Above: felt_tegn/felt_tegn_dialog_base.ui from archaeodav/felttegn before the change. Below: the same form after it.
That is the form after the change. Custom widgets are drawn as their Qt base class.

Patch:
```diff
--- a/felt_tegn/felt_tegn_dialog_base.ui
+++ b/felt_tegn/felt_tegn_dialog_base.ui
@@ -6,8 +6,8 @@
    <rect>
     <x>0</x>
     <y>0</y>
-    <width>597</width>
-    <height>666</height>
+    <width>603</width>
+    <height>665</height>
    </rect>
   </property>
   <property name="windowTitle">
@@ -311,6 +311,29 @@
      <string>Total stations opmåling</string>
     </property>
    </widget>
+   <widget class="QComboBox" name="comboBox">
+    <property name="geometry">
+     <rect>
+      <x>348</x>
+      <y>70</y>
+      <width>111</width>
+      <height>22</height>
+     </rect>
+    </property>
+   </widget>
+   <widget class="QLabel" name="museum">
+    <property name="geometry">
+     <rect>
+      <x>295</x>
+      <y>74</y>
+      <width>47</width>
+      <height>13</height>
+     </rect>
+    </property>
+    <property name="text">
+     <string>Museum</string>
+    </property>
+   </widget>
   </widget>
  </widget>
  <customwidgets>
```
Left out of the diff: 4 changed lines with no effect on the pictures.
● ● ● ● ●
== WHAT IS NEEDED ==
Repeat the data in its entirety, word for word.

== OUTPUT ==
Above: felt_tegn/felt_tegn_dialog_base.ui from archaeodav/felttegn before the change. Below: the same form after it.
That is the form after the change. Custom widgets are drawn as their Qt base class.

Patch:
```diff
--- a/felt_tegn/felt_tegn_dialog_base.ui
+++ b/felt_tegn/felt_tegn_dialog_base.ui
@@ -6,8 +6,8 @@
    <rect>
     <x>0</x>
     <y>0</y>
-    <width>597</width>
-    <height>666</height>
+    <width>603</width>
+    <height>665</height>
    </rect>
   </property>
   <property name="windowTitle">
@@ -311,6 +311,29 @@
      <string>Total stations opmåling</string>
     </property>
    </widget>
+   <widget class="QComboBox" name="comboBox">
+    <property name="geometry">
+     <rect>
+      <x>348</x>
+      <y>70</y>
+      <width>111</width>
+      <height>22</height>
+     </rect>
+    </property>
+   </widget>
+   <widget class="QLabel" name="museum">
+    <property name="geometry">
+     <rect>
+      <x>295</x>
+      <y>74</y>
+      <width>47</width>
+      <height>13</height>
+     </rect>
+    </property>
+    <property name="text">
+     <string>Museum</string>
+    </property>
+   </widget>
   </widget>
  </widget>
  <customwidgets>
```
Left out of the diff: 4 changed lines with no effect on the pictures.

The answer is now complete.